Tuesday, 10 May 2011

Wootton Bassett: The Town That Remembers

Slightly off the wargame topic for this post, but I had to mention this, so forgive me my ramblings.

Flicking through the TV last night I stumbled on an amazing documentary, "Wootton Bassett: The Town That Remembers". It's the behind the scenes story about the town on the day a British serviceman Aaron McCormick who was killed in action, came home.
Anyone from the UK will know the name of Wootton Bassett, for those who don't,  it's the closest town to RAF Lynham, only 4 miles away. The bodies of deceased servicemen and women of the British Armed Forces are repatriated to RAF Lynham, then pass through the town as part of a funeral cortege, on the way to John Radcliffe Hospital, Oxford. The family and friends of the service personal often choose to pay their respects at Wootton Basset. As the numbers of deceased increased the processions began to be attended by people from the local area, then people from far and wide.

The town was granted royal patronage in March 2011 by Her Majesty Queen Elizabeth II in recognition of its role in the military funeral repatriations, which pass through the town. This is the first royal patronage for over 100 years. The only other towns with royal in their title are Royal Lemington Spa and Royal Tonbridge Wells.

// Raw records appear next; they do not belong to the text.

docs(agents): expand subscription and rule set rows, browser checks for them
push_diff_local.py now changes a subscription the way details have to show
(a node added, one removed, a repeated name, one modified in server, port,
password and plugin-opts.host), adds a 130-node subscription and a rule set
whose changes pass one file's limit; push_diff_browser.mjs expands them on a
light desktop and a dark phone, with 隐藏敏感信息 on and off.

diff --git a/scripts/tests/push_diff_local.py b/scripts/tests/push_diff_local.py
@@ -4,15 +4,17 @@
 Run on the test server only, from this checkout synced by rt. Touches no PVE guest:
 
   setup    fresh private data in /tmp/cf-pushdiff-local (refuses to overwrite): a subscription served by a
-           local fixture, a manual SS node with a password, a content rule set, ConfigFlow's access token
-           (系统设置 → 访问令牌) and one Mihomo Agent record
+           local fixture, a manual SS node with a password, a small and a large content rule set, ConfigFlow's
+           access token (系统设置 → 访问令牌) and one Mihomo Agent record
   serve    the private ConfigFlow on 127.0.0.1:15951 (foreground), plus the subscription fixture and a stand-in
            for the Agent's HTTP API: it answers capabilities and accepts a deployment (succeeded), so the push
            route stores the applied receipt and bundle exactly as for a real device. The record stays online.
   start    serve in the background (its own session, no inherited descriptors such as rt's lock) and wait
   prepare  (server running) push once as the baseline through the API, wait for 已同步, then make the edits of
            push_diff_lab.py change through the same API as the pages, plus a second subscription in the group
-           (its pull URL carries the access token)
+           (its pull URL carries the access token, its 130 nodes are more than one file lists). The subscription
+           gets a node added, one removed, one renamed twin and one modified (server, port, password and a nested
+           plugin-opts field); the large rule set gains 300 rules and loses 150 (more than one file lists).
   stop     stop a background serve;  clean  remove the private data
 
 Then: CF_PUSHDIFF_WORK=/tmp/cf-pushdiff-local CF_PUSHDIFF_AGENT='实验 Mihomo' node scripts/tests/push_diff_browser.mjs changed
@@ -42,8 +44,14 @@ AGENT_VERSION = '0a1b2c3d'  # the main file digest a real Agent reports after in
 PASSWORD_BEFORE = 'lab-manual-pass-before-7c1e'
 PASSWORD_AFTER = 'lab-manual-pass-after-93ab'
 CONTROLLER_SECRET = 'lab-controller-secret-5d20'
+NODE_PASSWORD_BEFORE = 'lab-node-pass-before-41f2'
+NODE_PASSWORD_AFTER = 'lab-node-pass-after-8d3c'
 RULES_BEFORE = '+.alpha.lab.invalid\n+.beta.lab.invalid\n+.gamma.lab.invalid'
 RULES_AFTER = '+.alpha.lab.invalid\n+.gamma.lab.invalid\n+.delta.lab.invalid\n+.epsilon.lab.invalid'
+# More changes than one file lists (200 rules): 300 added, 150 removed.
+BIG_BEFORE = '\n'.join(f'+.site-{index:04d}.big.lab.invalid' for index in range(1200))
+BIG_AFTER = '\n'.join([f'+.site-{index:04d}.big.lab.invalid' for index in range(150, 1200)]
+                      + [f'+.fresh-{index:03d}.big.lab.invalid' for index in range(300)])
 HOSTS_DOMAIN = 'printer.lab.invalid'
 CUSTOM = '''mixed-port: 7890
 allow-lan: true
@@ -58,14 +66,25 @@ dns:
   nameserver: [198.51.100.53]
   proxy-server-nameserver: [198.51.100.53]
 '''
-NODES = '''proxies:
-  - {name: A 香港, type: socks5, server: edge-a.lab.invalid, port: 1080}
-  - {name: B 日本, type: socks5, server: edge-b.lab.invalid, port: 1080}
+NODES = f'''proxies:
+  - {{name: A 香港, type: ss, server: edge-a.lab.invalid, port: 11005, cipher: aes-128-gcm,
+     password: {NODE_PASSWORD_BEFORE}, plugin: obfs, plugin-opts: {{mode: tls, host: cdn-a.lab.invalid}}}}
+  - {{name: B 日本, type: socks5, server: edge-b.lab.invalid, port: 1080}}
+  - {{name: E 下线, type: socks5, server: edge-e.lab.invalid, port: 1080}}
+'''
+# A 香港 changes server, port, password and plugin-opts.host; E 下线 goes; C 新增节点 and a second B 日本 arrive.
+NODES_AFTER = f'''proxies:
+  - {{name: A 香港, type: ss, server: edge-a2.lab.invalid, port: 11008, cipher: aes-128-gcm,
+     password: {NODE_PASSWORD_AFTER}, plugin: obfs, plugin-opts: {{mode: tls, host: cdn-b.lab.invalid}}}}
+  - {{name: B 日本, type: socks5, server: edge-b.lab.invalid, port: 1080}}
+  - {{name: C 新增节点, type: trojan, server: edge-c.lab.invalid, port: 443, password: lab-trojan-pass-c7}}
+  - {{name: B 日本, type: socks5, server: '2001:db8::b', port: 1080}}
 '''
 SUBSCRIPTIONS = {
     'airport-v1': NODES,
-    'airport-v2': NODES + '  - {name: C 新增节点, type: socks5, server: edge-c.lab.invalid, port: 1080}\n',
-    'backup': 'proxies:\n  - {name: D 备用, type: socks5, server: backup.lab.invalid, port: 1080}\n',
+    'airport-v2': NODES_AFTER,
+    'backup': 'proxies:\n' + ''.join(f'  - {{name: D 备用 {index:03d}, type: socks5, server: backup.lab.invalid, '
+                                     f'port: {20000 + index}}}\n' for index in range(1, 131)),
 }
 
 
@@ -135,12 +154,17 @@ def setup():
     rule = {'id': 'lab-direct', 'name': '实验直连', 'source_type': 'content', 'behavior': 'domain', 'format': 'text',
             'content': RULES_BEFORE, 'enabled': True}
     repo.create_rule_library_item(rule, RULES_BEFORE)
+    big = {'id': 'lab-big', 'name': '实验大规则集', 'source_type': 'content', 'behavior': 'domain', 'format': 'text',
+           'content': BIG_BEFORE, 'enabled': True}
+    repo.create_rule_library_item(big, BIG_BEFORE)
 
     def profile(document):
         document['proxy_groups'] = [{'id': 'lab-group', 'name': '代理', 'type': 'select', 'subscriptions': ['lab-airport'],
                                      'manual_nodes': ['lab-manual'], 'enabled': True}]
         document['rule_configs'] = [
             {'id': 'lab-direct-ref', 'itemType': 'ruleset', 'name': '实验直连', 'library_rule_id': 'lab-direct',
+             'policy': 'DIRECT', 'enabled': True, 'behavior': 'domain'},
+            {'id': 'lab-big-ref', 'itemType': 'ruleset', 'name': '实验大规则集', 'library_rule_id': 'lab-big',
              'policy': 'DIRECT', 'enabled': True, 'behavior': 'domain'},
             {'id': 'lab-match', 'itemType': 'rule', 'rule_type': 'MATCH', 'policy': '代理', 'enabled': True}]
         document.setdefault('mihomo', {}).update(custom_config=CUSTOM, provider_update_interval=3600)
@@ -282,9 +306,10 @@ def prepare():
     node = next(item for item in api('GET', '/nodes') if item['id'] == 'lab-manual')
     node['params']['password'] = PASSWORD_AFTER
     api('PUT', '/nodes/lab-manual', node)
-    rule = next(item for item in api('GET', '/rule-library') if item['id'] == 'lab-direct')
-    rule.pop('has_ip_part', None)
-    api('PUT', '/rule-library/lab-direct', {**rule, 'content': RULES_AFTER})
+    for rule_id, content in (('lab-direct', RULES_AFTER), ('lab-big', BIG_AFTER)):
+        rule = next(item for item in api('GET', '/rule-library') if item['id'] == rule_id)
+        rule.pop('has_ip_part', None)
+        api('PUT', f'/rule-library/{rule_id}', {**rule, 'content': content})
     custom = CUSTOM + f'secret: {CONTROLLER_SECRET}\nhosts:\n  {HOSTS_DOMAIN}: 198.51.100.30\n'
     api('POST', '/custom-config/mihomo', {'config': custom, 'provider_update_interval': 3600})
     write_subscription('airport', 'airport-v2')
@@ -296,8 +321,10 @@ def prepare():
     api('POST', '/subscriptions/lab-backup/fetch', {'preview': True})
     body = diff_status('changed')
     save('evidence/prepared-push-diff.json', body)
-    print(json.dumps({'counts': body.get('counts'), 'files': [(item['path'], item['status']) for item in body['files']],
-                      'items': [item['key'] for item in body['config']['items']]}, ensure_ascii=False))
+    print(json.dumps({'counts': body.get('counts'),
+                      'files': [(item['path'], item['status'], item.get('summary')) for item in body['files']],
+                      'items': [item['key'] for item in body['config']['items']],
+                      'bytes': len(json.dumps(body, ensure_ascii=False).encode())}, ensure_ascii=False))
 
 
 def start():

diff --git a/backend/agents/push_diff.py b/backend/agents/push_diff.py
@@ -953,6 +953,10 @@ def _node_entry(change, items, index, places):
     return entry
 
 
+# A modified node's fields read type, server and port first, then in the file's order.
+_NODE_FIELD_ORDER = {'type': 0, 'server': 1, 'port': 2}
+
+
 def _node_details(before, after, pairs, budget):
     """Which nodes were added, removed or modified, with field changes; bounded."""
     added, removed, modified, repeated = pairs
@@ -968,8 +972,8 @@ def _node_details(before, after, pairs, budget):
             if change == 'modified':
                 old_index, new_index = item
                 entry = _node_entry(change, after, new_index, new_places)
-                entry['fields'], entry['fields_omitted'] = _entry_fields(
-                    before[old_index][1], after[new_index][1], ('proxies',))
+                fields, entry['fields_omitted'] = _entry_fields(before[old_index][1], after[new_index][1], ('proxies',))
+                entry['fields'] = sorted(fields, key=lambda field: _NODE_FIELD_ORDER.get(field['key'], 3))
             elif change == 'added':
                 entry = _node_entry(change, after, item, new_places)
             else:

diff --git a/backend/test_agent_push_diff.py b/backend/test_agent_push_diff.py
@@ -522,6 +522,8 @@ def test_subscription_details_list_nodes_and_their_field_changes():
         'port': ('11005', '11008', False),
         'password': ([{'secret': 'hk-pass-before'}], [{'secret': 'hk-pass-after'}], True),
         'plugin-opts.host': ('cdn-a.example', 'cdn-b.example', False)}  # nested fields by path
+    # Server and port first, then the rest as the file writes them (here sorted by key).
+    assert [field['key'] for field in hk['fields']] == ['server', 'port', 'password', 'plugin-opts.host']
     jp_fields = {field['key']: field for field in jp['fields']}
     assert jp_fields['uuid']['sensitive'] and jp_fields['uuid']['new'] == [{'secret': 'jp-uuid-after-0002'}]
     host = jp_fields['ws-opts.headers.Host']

It's a very remarkable, emotional and powerful programme, I must admit to getting a little choked up myself watching the programme, the silent crowd standing to attention as it passed through the streets, even the local school kids stand paying their respects. It's a remarkable piece of TV and it's not to be missed.
With all the problems in the world today, this really puts them all into perspective, it made me feel quit proud, proud of the men and women of the armed forces and of the British people.

Two quotes form the programme from Jarra Brown a MoD Police officer, he said, "It's 4-6 miles of so much dignity and respect for the fallen" and " People stop and get out of their cars, you go around the next corner and there are people there"

Here's a link to the BBCi programme http://www.bbc.co.uk/programmes/b0113fjt


Wootten Bassett resident Ken Scott is a 94-year-old World War II veteran who lost comrades in that conflict. Ken regularly stands on the high street to pay respect to the fallen and bring comfort to their families.



  1. Heart rending stuff, and all so young.

  2. Sad to hear a large part of history is gone...

  3. I haven't seen this doco, but I remember seeing a news story on the ABC (our equivalent of the BBC) on this town. Only a 2-3 minute story left me with lump in throat and tears in eyes. I don't think I could watch this documentary without piping my eye!

    It's great that in this cynical and party-political age, ordinary people can still do the decent thing by those who've made the ultimate sacrifice for their country.

  4. I only caught the last few minutes Ray so thanks for the iPlayer link. I'll watch it now as I'm just having breakfast. Hope i can hold the tears in!

    It just goes to show the tremendous public support that is just under the surface for the troops fighting and dying many a mile away. Occasionally this surfaces and the respect for the soldiers sacrifice held by most Britons becomes very obvious.

    It really brings tears to me eyes if I'm to be honest.


  5. Ray,I completely agree - it was an outstanding documentary. The final scenes, of Ken Scott going home and slowly completing the entry in his book of remembrance, were heartbreakingly sad and moving. A fine film of a remarkable tribute.

  6. Yeh, that last bit a very emotional, the old soldier, reading through the cards, as though he knew the people personally, a wonderful piece of TV.

  7. not allowed to watch it in Australia damn..

  8. Hi Ray

    A great catch mate

    Heart-rending, emotional, poignant, stirring and uplifting all at once.

    This should really be prime time TV not those crappy soaps/x-factors/so-called reality shows etc


  9. Good post, write about what you want, flex your authorly muscles. I am not watching TV and wouldn't know of this without your post.

  10. Hey I found the colour test and got a 16. That's on a 10.1 inch.

  11. cheers to a true warrior

  12. you quit proud? it sounds like an interesting documentary.

  13. Very sad to see this, here in the states I do not ever recall ever seeing this as a civi or military man... probably even sadder...